If the C-suite is committed to inclusion, it may be tempting to say “OK, we’re good.” However, there’s an organizational perspective on inclusion, which is typically addressed by the C-suite, and then there’s the operational piece that lives or dies at the managerial level.
Most employees’ ability to feel included doesn’t come from a mission statement or the C-suite’s verbalized commitment to inclusivity. It comes from the relationship with their direct manager, who, according to MIT Sloan, plays a key role in either reinforcing or undermining the culture promoted by leadership.
Indeed, the people managers to whom most employees report are key to operationalizing any C-Suite initiative to create an inclusive culture. The challenge is that while frontline people managers influence 80% of a company’s workforce, they often receive just 20-30% of the organization’s training. This imbalance in leader development means we often see notable investments in C-Suite and top leadership, but a disproportionately lower investment in those frontline leaders, who, according to research, can make or break the organization’s commitments.
Ample research shows that we want our direct manager to recognize our unique strengths and motivators. Even when the C-suite commits to inclusion, if it doesn’t make its way down to the everyday employee experience, via management, an inclusive culture can’t emerge. How can both leaders and managers take concrete steps to develop a culture of inclusion that permeates the entire organization?

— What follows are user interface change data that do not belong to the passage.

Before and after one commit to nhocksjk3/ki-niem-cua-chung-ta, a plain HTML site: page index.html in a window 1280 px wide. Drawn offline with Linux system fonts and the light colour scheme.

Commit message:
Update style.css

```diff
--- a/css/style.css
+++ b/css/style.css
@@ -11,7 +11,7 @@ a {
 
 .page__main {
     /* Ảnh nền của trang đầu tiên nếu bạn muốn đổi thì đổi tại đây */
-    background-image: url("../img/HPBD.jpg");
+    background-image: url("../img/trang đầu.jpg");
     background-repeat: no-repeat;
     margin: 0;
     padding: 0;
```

Related: We Need Inclusive Leaders Right Now More Than Ever
Creating an environment of psychological safety
One critical step leaders and managers can take is developing a culture of psychological safety, where everyone feels they can offer ideas that deviate from the status quo or majority opinion. They can do it without fearing it’ll turn into a strike against them and with confidence their idea will be heard and considered with fairness, even if it ultimately does not prevail.

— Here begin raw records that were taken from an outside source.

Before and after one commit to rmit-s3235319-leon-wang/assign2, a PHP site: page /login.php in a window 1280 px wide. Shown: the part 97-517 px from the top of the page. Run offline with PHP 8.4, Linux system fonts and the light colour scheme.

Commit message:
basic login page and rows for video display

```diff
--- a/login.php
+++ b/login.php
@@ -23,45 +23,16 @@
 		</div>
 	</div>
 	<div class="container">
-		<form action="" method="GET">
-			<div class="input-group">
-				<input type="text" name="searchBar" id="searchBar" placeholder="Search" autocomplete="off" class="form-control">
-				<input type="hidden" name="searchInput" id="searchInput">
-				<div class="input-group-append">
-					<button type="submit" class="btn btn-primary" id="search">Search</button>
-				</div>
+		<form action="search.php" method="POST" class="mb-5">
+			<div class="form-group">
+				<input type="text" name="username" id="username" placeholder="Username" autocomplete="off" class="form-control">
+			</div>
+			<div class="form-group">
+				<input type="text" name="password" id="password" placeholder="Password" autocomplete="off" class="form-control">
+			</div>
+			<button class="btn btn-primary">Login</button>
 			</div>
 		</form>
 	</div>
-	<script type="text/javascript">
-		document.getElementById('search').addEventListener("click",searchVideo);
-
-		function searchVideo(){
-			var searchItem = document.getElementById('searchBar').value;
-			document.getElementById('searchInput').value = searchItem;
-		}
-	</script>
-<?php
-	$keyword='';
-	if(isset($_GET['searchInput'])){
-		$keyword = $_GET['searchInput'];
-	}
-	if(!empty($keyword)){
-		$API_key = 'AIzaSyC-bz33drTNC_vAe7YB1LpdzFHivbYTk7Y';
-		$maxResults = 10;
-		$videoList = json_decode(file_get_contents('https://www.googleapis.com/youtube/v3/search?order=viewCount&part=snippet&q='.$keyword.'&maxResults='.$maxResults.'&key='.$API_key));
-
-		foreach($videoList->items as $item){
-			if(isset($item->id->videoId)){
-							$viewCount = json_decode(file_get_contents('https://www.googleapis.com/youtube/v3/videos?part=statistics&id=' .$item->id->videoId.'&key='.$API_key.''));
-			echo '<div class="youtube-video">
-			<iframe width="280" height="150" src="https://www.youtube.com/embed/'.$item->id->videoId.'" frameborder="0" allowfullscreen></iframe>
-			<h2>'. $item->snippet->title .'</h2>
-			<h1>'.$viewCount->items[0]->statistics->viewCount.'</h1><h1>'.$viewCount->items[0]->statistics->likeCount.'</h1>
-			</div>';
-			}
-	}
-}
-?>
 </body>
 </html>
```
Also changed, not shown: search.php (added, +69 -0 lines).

It’s not enough for only some to feel psychologically safe. To truly harness a team’s diversity of thought, all members must have a sense of this safety and confidence that their colleagues and manager will invite their voices into the conversation whenever possible. When this sense is absent for anyone on the team, I see other effects, including siloed meetings, people being left out of important meetings, decisions being made in smaller huddles versus in team meetings, etc. When these effects prevail, the team is not realizing the benefits of its diversity.
Conversely, teams that harness the diversity of the thoughts and backgrounds of their members can wrestle more effectively with big challenges. I find these teams often create such compelling cultures and work environments that they retain their employees longer and see greater levels of both employee satisfaction and employee engagement.

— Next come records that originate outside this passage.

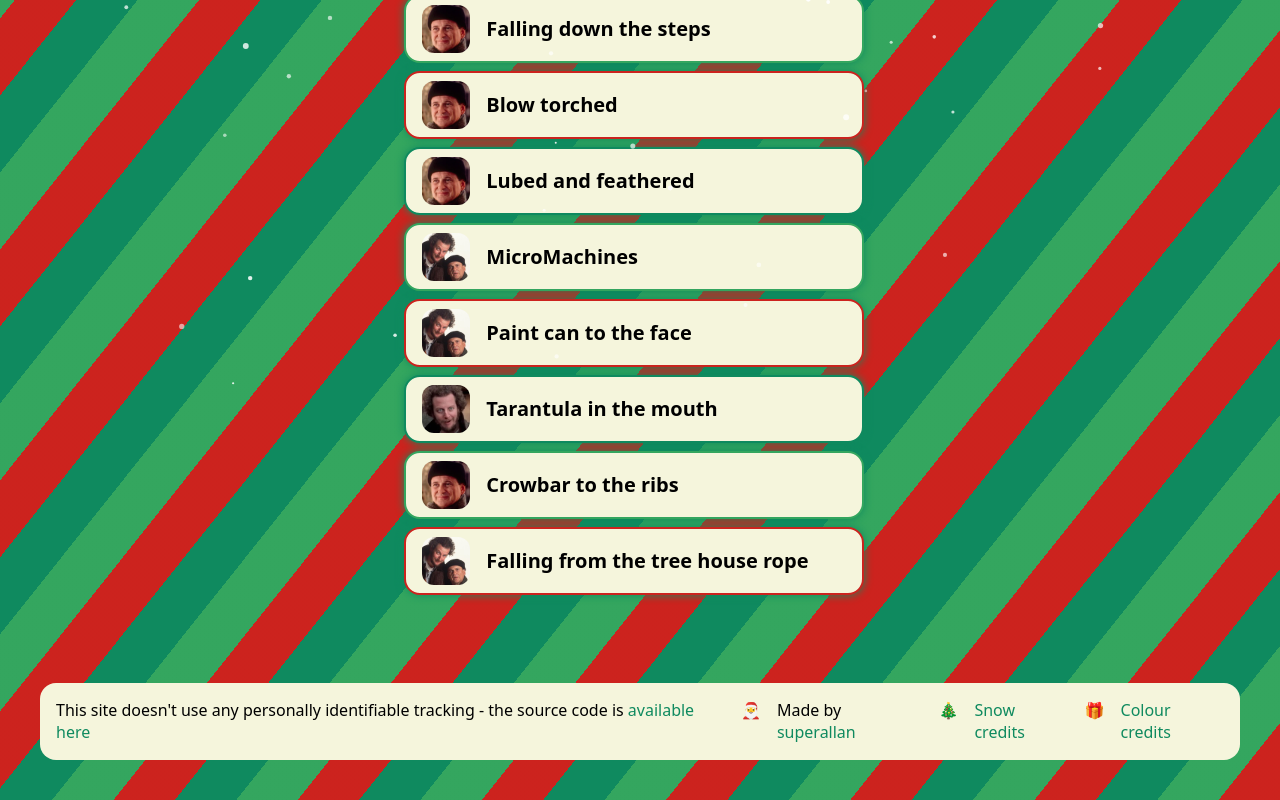
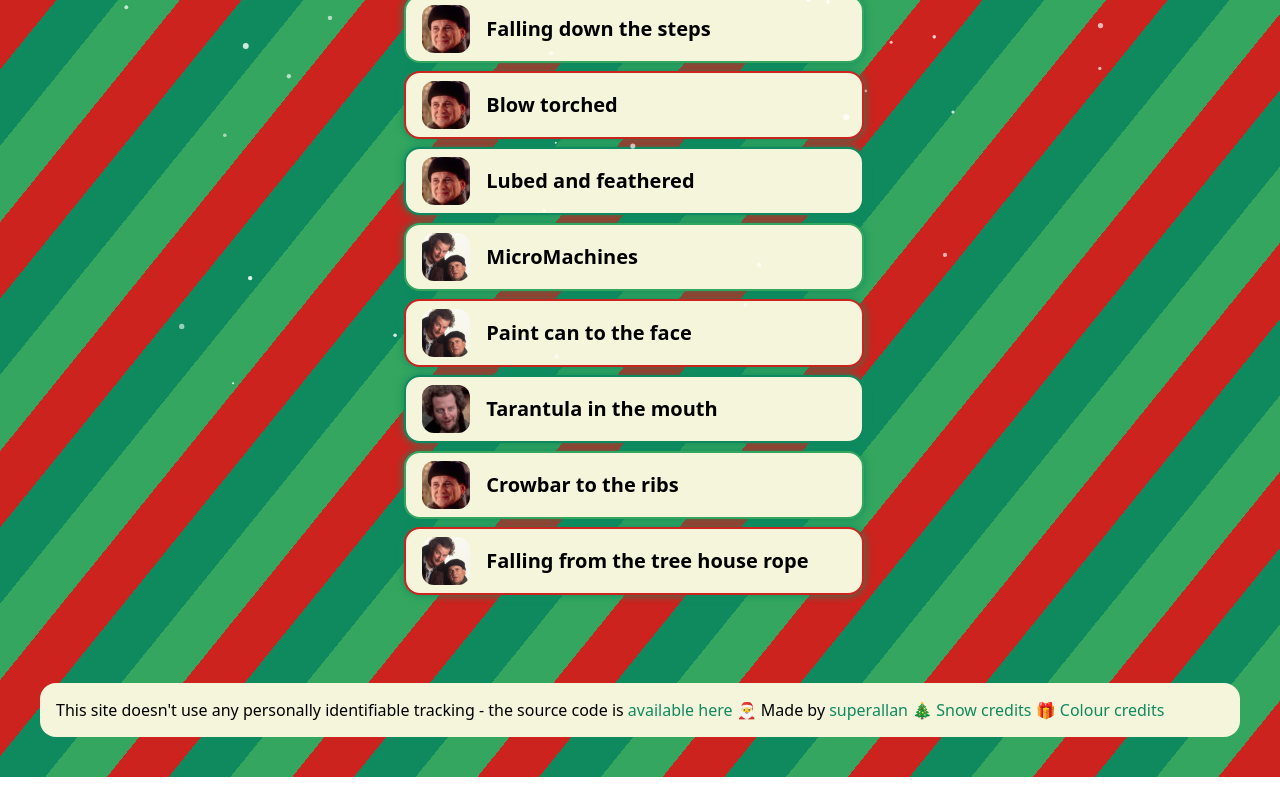
Before and after one commit to the-brutality-of-kevin-mccallister/the-brutality-of-kevin-mccallister, a SvelteKit app: page / in a window 1280 px wide. Shown: the part 805-1605 px from the top of the page. After the commit the page ends 1582 px from the top, so only its background shows below. Built offline with nearby package versions, Linux system fonts and the light colour scheme; no server answers.

Commit message:
Remove inline-flex display and gap from page layout for cleaner styling

```diff
--- a/src/routes/+page.svelte
+++ b/src/routes/+page.svelte
@@ -581,8 +581,6 @@
 		padding: 1rem;
 		background-color: var(--text-background);
 		border-radius: 1rem;
-		display: inline-flex;
-		gap: 1rem;
 		a {
 			color: var(--dark-green);
 			text-decoration: none;
```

These teams welcome the healthy conflict that comes from divergent points of view because they’re founded on a sense of trust and respect. Consequently, they reap the benefits of enhanced collaboration and smarter decisions.
The rise of company culture as a differentiator
As company culture has hit an all-time high in terms of emphasis from employees, we’ve seen tremendous movement in the workforce. People are weighing culture more heavily in job searches than even salary. Considering that inclusive company culture drives countless critical factors in a successful business, such as employee engagement, innovation and employee retention, companies must ask, “Can we afford to not focus on inclusion?”
By implementing a strategy that promotes inclusion at both the leadership and managerial levels, companies can build a compelling work culture in which employees feel heard and recognized not only for the tasks they complete but also for their contributions, talents, abilities and approaches to work.
Related: How Does Inclusive Culture Boost Company Performance?